In 2007 Blatchford would then turn to reporting with full length books, the first of which was titled ‘Fifteen Days’. This would take a look at the Canadian Army, understanding who they are and how they operate, along with other titles like ‘The Black Hand’ in 2008, looking at the life of a Mexican mob killer. Receiving awards, such as the National Newspaper Award in 1999, she’d gain numerous plaudits throughout her life, leaving behind the body of work she’s known for today.

Life Sentence

Going under the subheading of ‘Stories From Four Decades of Court Reporting; Or, How I Fell Out of Love With the Canadian Justice System’, this was first brought out in 2013 on the 29th of October. Released through the ‘Doubleday Canada’ publishing label, this would originally work as a stand-alone non-fiction title. Compiling a series of cases that Blatchford reported on during her life, it brings them together here in one complete collection.

Beginning in 1978, this follows the career of Christie Blatchford reporting from the Canadian courtrooms, giving a behind the scenes look at it all. It shows how judges deal with the politics of their surroundings, and how the judicial system of law is laid out. Getting to the heart of it, she gives an inside look at the various issues surrounding this system, providing readers with another angle. Not holding back, Blatchford makes sure to voice her own opinions along the way, keeping it genuine and honest.

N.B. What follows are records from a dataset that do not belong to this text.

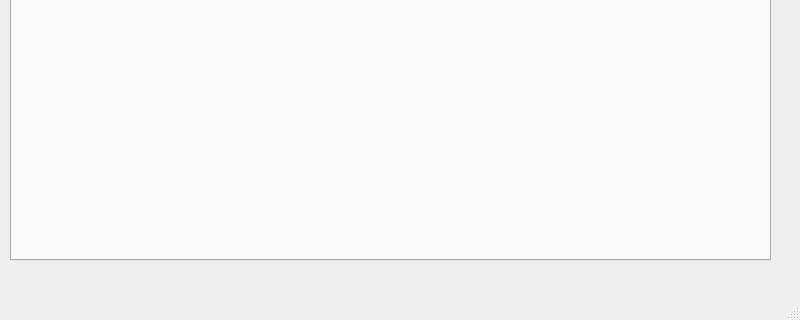
This is solutions/pyqt3.ui in petro-ew/test1 as Qt 5 draws it before an edit; both pictures show x 0 to 800 and y 280 to 600 of the 800 by 600 pixel window. The edited form follows.
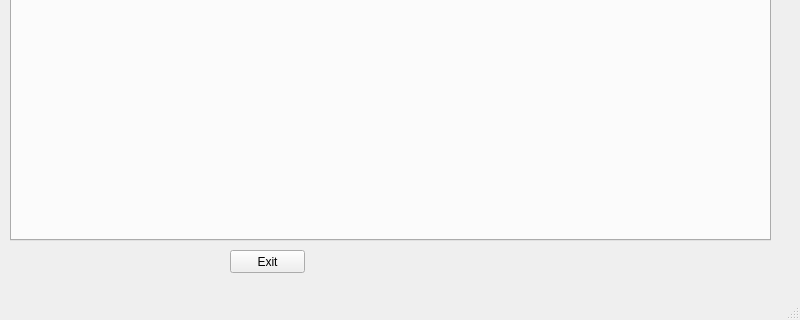
This is the edited form.

Commit message: pyqt3-start

Patch:
```diff
--- a/solutions/pyqt3.ui
+++ b/solutions/pyqt3.ui
@@ -20,7 +20,7 @@
       <x>10</x>
       <y>10</y>
       <width>761</width>
-      <height>531</height>
+      <height>511</height>
      </rect>
     </property>
     <property name="currentIndex">
@@ -95,6 +95,19 @@
      </widget>
     </widget>
    </widget>
+   <widget class="QPushButton" name="pushButton">
+    <property name="geometry">
+     <rect>
+      <x>230</x>
+      <y>530</y>
+      <width>75</width>
+      <height>23</height>
+     </rect>
+    </property>
+    <property name="text">
+     <string>Exit</string>
+    </property>
+   </widget>
   </widget>
   <widget class="QMenuBar" name="menubar">
    <property name="geometry">
```
The commit also changes 1 other file.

It doesn’t leave anything out, as it’s direct and to the point, with its straightforward, no nonsense style of recounting details and dates. Giving its audience an alternative view on the world of law, there’s plenty to get invested in here, for both those interested in the legal field, as well as new comers. The writing is accessible, allowing its audience in easily, making sure to give them all the details along the way.

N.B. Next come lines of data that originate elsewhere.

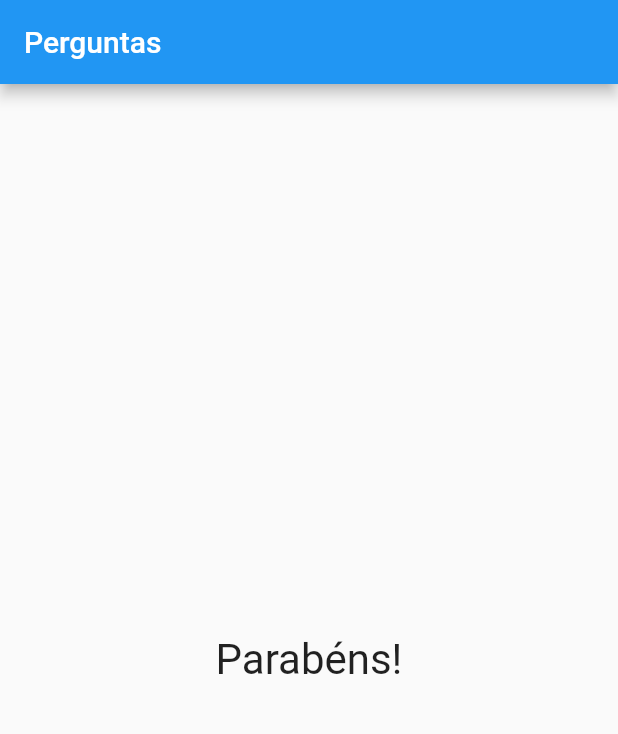
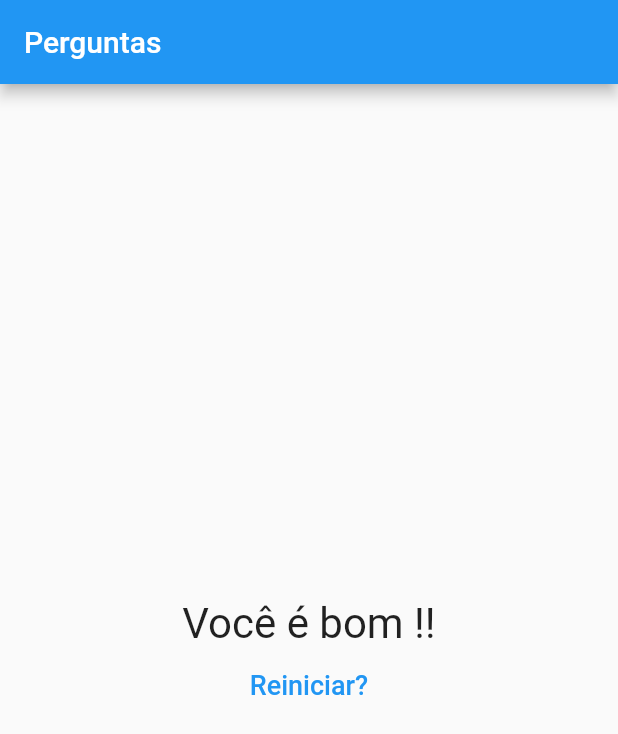
Before and after one commit to ademir2011/app01perguntas, a Flutter app: the screen it shows after launch, after a tap on "Preto", after a tap on "Cobra", after a tap on "Leo", on a phone screen of 412 x 824 dp. Shown: the top 734 px of the screen. Run offline on Flutter 3.47's test engine with Material 2 defaults, Android fonts, the phone set to English and light mode, and no system bars.

Commit message:
adicionando reinicialização do formulário

```diff
--- a/lib/main.dart
+++ b/lib/main.dart
@@ -54,6 +54,13 @@ class _PerguntasState extends State<Perguntas> {
     print(_perguntaSelecionada);
   }
 
+  void _reiniciarQuestionario() {
+    setState(() {
+      _perguntaSelecionada = 0;
+      _pontuacaoTotal = 0;
+    });
+  }
+
   @override
   Widget build(BuildContext context) {
     return MaterialApp(
@@ -67,7 +74,7 @@ class _PerguntasState extends State<Perguntas> {
                 perguntaSelecionada: _perguntaSelecionada,
                 responder: _responder,
               )
-            : Resultado(_pontuacaoTotal),
+            : Resultado(_pontuacaoTotal, _reiniciarQuestionario),
       ),
     );
   }
--- a/lib/resultado.dart
+++ b/lib/resultado.dart
@@ -2,8 +2,9 @@ import 'package:flutter/material.dart';
 
 class Resultado extends StatelessWidget {
   final int pontuacao;
+  final void Function() quandoReiniciarQuestionario;
 
-  const Resultado(this.pontuacao, {Key? key}) : super(key: key);
+  const Resultado(this.pontuacao, this.quandoReiniciarQuestionario, {Key? key}) : super(key: key);
 
   String get fraseResultado {
     if (pontuacao < 30) {
@@ -19,11 +20,24 @@ class Resultado extends StatelessWidget {
 
   @override
   Widget build(BuildContext context) {
-    return const Center(
-      child: Text(
-        'Parabéns!',
-        style: TextStyle(fontSize: 28),
-      ),
+    return Column(
+      mainAxisAlignment: MainAxisAlignment.center,
+      children: [
+        Center(
+          child: Text(
+            fraseResultado,
+            style: const TextStyle(fontSize: 28),
+          ),
+        ),
+        TextButton(
+          onPressed: quandoReiniciarQuestionario,
+          child: const Text(
+            'Reiniciar?',
+            style: TextStyle(fontSize: 18),
+          ),
+          style: TextButton.styleFrom(primary: Colors.blue),
+        ),
+      ],
     );
   }
 }
```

Fifteen Days

This would be the first non-fiction title coming out from Christie Blatchford, with it going under the subheading of ‘Stories of Bravery, Friendship, Life and Death From Inside the New Canadian Army’. Initially published through the ‘Anchor Canada’ imprint, it first published on 9th of October in 2007, setting up the non-fiction work of Blatchford. Reporting from within the army, it provides a first-hand account of everything that went on there, and what she got to witness during her time reporting.

Giving an account of the individuals that served in the Canadian forces, Blatchford brings their time in Afghanistan to life. Dealing with it with tact and sensitivity, she manages to get inside what it was really like for them, as she hears their story. Talking to the members of the 1st Battalion, of Princess Patricia’s Canadian Light Infantry, she looks at what it was like away, and when they returned. The stories are true, and therefore all the more hard-hitting when being recounted, making for an entirely real and authentic read. Providing testament to their experiences, it tells their story, as it documents military life in modern times, and what it means in the twenty-first century.

—-

Book Series In Order » Authors » Christie Blatchford